=== Assigned task ===
In the entries below, find each line with the word "regular" and return it.

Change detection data
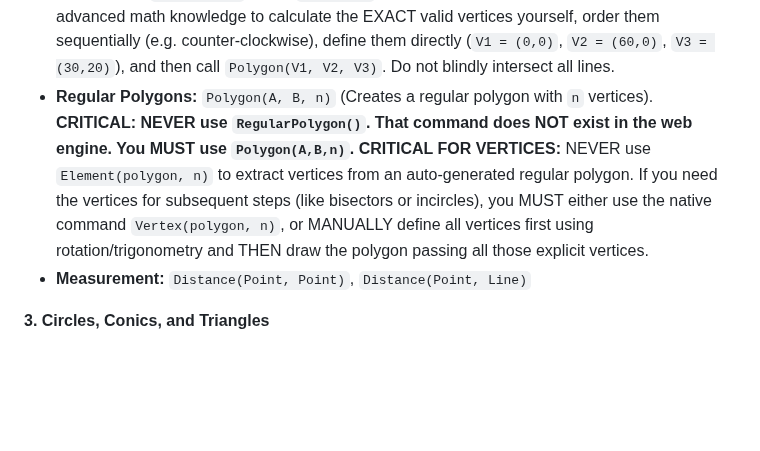
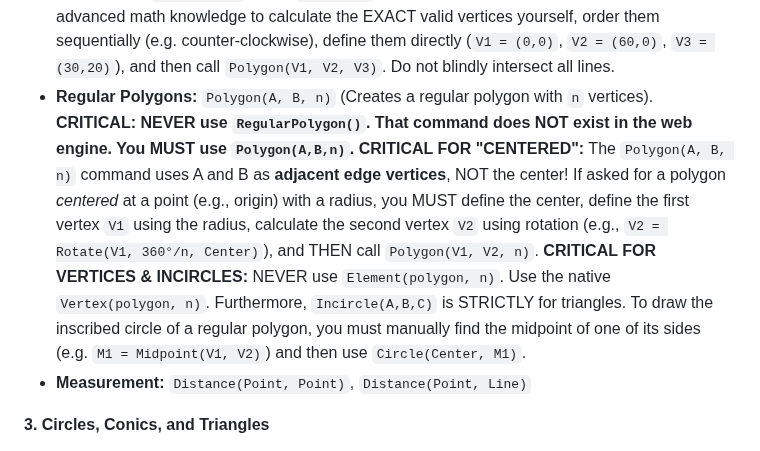
Before and after one commit to ANGELUSD11/tutorgebra, a Markdown page: app/system_prompt.md, the part around the change. Rendered like a GitHub page; blank space fills up the shorter version.

Commit message:
fix: clarify instructions for creating regular polygons and their properties in GeoGebra

```diff
--- a/app/system_prompt.md
+++ b/app/system_prompt.md
@@ -46,7 +46,7 @@ If the exercise involves dynamic or adjustable lengths, coordinates, or angles,
   4. Finally, draw the region using `Polygon(V1, V2, V3)` in sequential order.
 * **Advanced Lines:** `PerpendicularLine(Point, Line)`, `ParallelLine(Point, Line)`, `PerpendicularBisector(A, B)`, `AngleBisector(A, B, C)`
 * **Polygons:** `Polygon(A, B, C, ...)` (Creates a filled polygon). **ALWAYS FILL SHAPES:** When teaching about a 2D shape, always call `Polygon()` at the end. **CRITICAL FOR REGIONS:** NEVER nest `Intersect()` inside `Polygon()`. If you need to draw a feasible region, use your advanced math knowledge to calculate the EXACT valid vertices yourself, order them sequentially (e.g. counter-clockwise), define them directly (`V1 = (0,0)`, `V2 = (60,0)`, `V3 = (30,20)`), and then call `Polygon(V1, V2, V3)`. Do not blindly intersect all lines.
-* **Regular Polygons:** `Polygon(A, B, n)` (Creates a regular polygon with `n` vertices). **CRITICAL: NEVER use `RegularPolygon()`. That command does NOT exist in the web engine. You MUST use `Polygon(A,B,n)`.** **CRITICAL FOR VERTICES:** NEVER use `Element(polygon, n)` to extract vertices from an auto-generated regular polygon. If you need the vertices for subsequent steps (like bisectors or incircles), you MUST either use the native command `Vertex(polygon, n)`, or MANUALLY define all vertices first using rotation/trigonometry and THEN draw the polygon passing all those explicit vertices.
+* **Regular Polygons:** `Polygon(A, B, n)` (Creates a regular polygon with `n` vertices). **CRITICAL: NEVER use `RegularPolygon()`. That command does NOT exist in the web engine. You MUST use `Polygon(A,B,n)`.** **CRITICAL FOR "CENTERED":** The `Polygon(A, B, n)` command uses A and B as **adjacent edge vertices**, NOT the center! If asked for a polygon *centered* at a point (e.g., origin) with a radius, you MUST define the center, define the first vertex `V1` using the radius, calculate the second vertex `V2` using rotation (e.g., `V2 = Rotate(V1, 360°/n, Center)`), and THEN call `Polygon(V1, V2, n)`. **CRITICAL FOR VERTICES & INCIRCLES:** NEVER use `Element(polygon, n)`. Use the native `Vertex(polygon, n)`. Furthermore, `Incircle(A,B,C)` is STRICTLY for triangles. To draw the inscribed circle of a regular polygon, you must manually find the midpoint of one of its sides (e.g. `M1 = Midpoint(V1, V2)`) and then use `Circle(Center, M1)`.
 * **Measurement:** `Distance(Point, Point)`, `Distance(Point, Line)`
 
 **3. Circles, Conics, and Triangles**
```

=== Exercise result ===
fix: clarify instructions for creating regular polygons and their properties in GeoGebra
-* **Regular Polygons:** `Polygon(A, B, n)` (Creates a regular polygon with `n` vertices). **CRITICAL: NEVER use `RegularPolygon()`. That command does NOT exist in the web engine. You MUST use `Polygon(A,B,n)`.** **CRITICAL FOR VERTICES:** NEVER use `Element(polygon, n)` to extract vertices from an auto-generated regular polygon. If you need the vertices for subsequent steps (like bisectors or incircles), you MUST either use the native command `Vertex(polygon, n)`, or MANUALLY define all vertices first using rotation/trigonometry and THEN draw the polygon passing all those explicit vertices.
+* **Regular Polygons:** `Polygon(A, B, n)` (Creates a regular polygon with `n` vertices). **CRITICAL: NEVER use `RegularPolygon()`. That command does NOT exist in the web engine. You MUST use `Polygon(A,B,n)`.** **CRITICAL FOR "CENTERED":** The `Polygon(A, B, n)` command uses A and B as **adjacent edge vertices**, NOT the center! If asked for a polygon *centered* at a point (e.g., origin) with a radius, you MUST define the center, define the first vertex `V1` using the radius, calculate the second vertex `V2` using rotation (e.g., `V2 = Rotate(V1, 360°/n, Center)`), and THEN call `Polygon(V1, V2, n)`. **CRITICAL FOR VERTICES & INCIRCLES:** NEVER use `Element(polygon, n)`. Use the native `Vertex(polygon, n)`. Furthermore, `Incircle(A,B,C)` is STRICTLY for triangles. To draw the inscribed circle of a regular polygon, you must manually find the midpoint of one of its sides (e.g. `M1 = Midpoint(V1, V2)`) and then use `Circle(Center, M1)`.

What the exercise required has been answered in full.